Key Questions: How Do We Come Together When Told to Remain Apart?
"Without rich long-term relationships, it is simply impossible to live lives of meaning and purpose." — J. Douglas Holladay
After many weeks of closures and stay-in-place orders, cities, states, and countries are reopening. The rate at which this is occurring is uneven. The outcomes are uncertain, prompting angst on two sides. In one camp, there are "the restarters" (those who assert that the cost incurred by keeping the economy closed is too high), and in the other, there are the "quarantiners" (who believe that the health risks outweigh the economic ones).
Curiously, these two groups have seemingly become aligned with America’s two major political parties. In a recent poll conducted by the Pew Research Center, of those who consider themselves as supporters of the Democratic Party, 87% felt that COVID-19-related restrictions lifted too quickly. Of those who identify as supporters of the Republican Party, only 47% felt that such restrictions were lifted too quickly.
Divisions are emerging across other dimensions, including employment status, education, and income. Similarly, "Us vs. Them" sentiments are building beyond the debate over whether to open the economy: Some believe testing is woefully inadequate, whereas others believe sufficient testing exists. Some believe vaccine development should occur as rapidly as possible, while others urge a more cautious and measured approach. There are even widely divergent views over the utility of vaccines themselves.
These divisions underscore the fact that uncertainty is far more considerable than usual: The range of possible outcomes is much broader, and "the tails," or the outcomes themselves, are much wider.
While this is occurring, feelings of loneliness and isolation are also on the rise. Here, I’m not referring to isolation caused by COVID-19-related containment efforts, although they certainly contributed to its ascent.
Rather, I’m speaking of several secular trends that reveal the fact that our society has turned inward and, as a result, profound implications — sadly, not many of them positive — have ensued. For instance, one psychologist noted that "there is evidence that loneliness affects mental and physical wellbeing, and chronic loneliness, moreover, belongs among major health factors such as smoking, obesity and lack of exercise."
It is not uncommon to presume that loneliness and traditional definitions of success (i.e., job/income status) correlate with each other. As the cliché goes, it’s lonely at the top. Yet, the increase in isolation exists broadly and has transpired even though, through social media and other forms of technology, many appear on the surface to be more connected than ever before.
To explore this topic and recommended remedies, this week, I had the privilege of speaking with Ambassador J. Douglas Holladay. Doug enjoyed storied and distinguished careers in both public policy and finance, consistently demonstrating the ability to serve others and engender trust and confidence. In his words, his life’s mission "has been to create safe spaces for honest inquiry about what truly matters."
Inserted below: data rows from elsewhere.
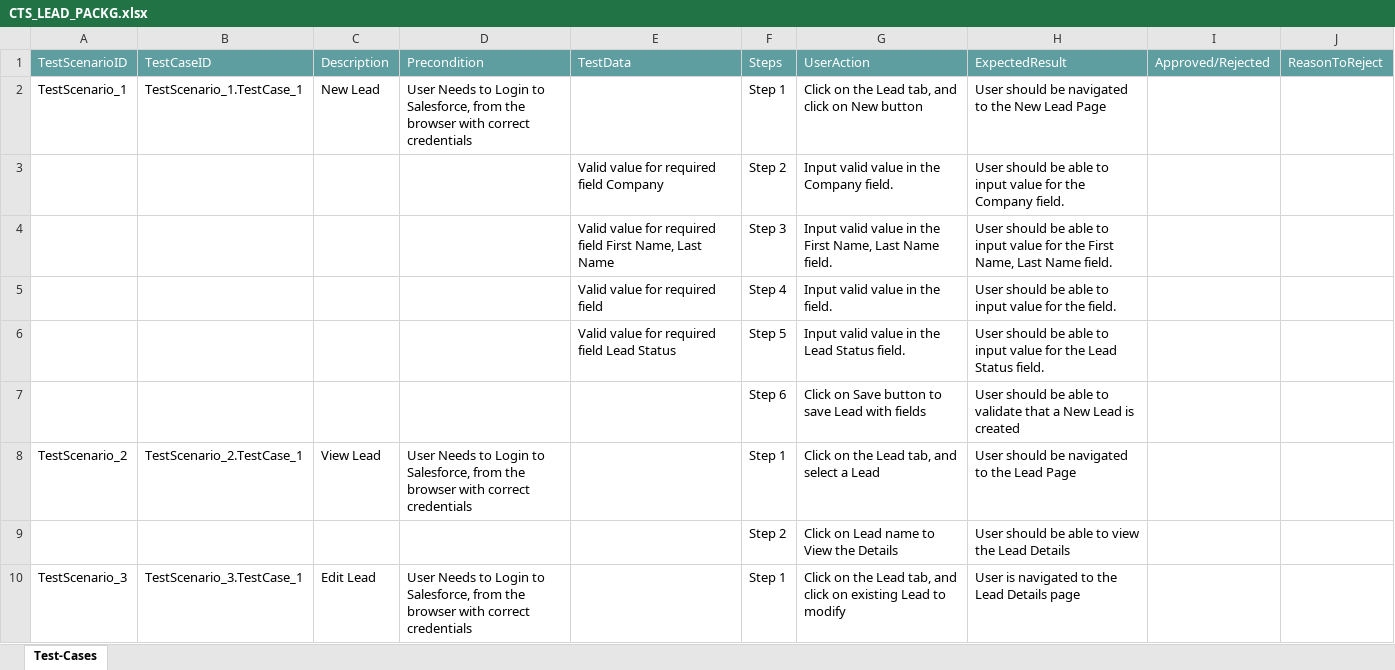
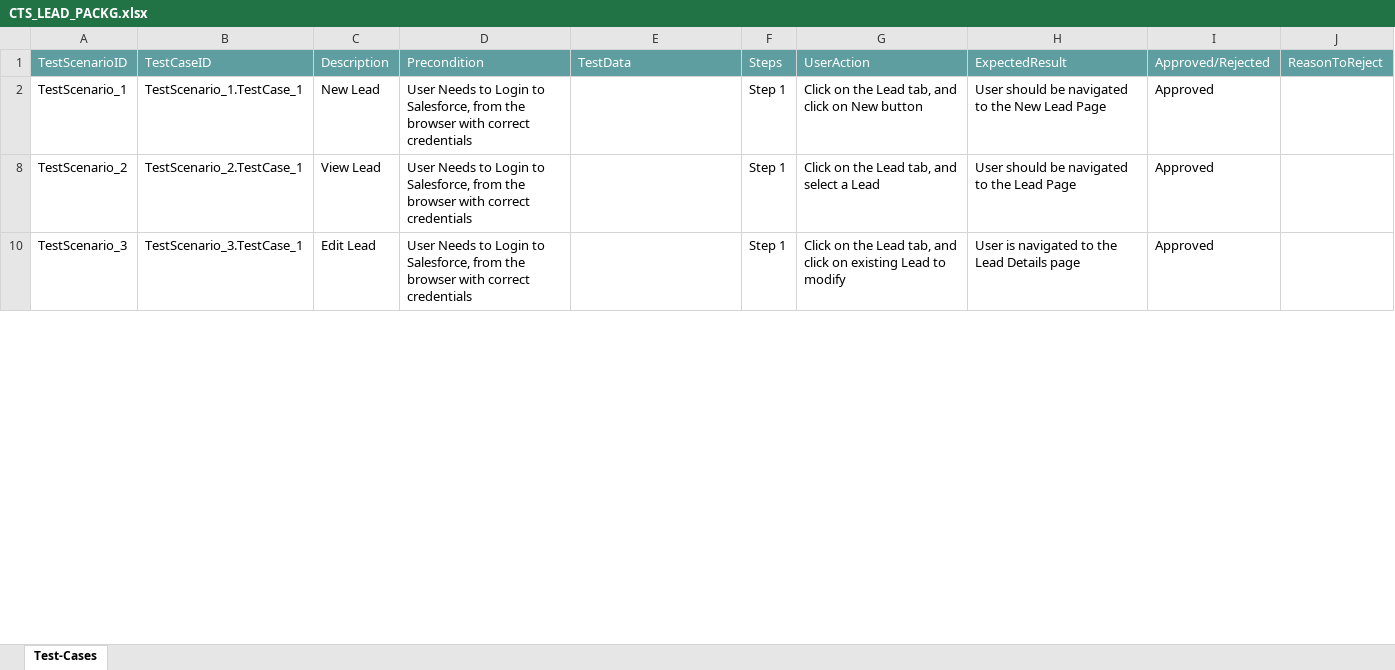
Before and after one commit to ShaikMohamedIrfan/CTS_ATIF, an Excel workbook: CTS_LEAD_PACKG.xlsx, sheet Test-Cases, drawn as a sheet; only a part is shown; values as stored, in another font and other column widths than the file's, no borders; table styles not drawn; the diff covers the shown part only; the diff names each change by its address in the sheet, - before the commit and + after, or states it on an @@ line.

Commit message:
Update CTS_LEAD_PACKG.xlsx

```diff
--- a/CTS_LEAD_PACKG.xlsx (sheet Test-Cases)
+++ b/CTS_LEAD_PACKG.xlsx (sheet Test-Cases)
-I2: (empty)
+I2: Approved
@@ row 3 hidden:  |  |  |  | Valid value for required field Company | Step 2 | Input valid value in the Company field. | User should be able to input value for the Company field. @@
@@ row 4 hidden:  |  |  |  | Valid value for required field First Name, Last Name | Step 3 | Input valid value in the First Name, Last Name field. | User should be able to input value for the First Name, Last Name field. @@
@@ row 5 hidden:  |  |  |  | Valid value for required field | Step 4 | Input valid value in the field. | User should be able to input value for the field. @@
@@ row 6 hidden:  |  |  |  | Valid value for required field Lead Status | Step 5 | Input valid value in the Lead Status field. | User should be able to input value for the Lead Status field. @@
@@ row 7 hidden:  |  |  |  |  | Step 6 | Click on Save button to save Lead with fields | User should be able to validate that a New Lead is created @@
-I8: (empty)
+I8: Approved
@@ row 9 hidden:  |  |  |  |  | Step 2 | Click on Lead name to View the Details | User should be able to view the Lead Details @@
-I10: (empty)
+I10: Approved
```
Also changed, not shown: 7 hidden or unhidden rows and 1 edited cell elsewhere in this sheet.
In our discussion, Doug implores us to be true to ourselves ("everyone else is taken," he notes), maintain genuine relationships built upon trust and mutual admiration, regularly express gratitude, take "good" risks, and "work to leave a legacy for others."
These are all laudable goals worthy of our aspirations. They won’t likely fully eradicate loneliness, nor will they completely close the growing divisions I spoke of earlier. However, I believe that they might help bring us closer together at a time when many of us are apart.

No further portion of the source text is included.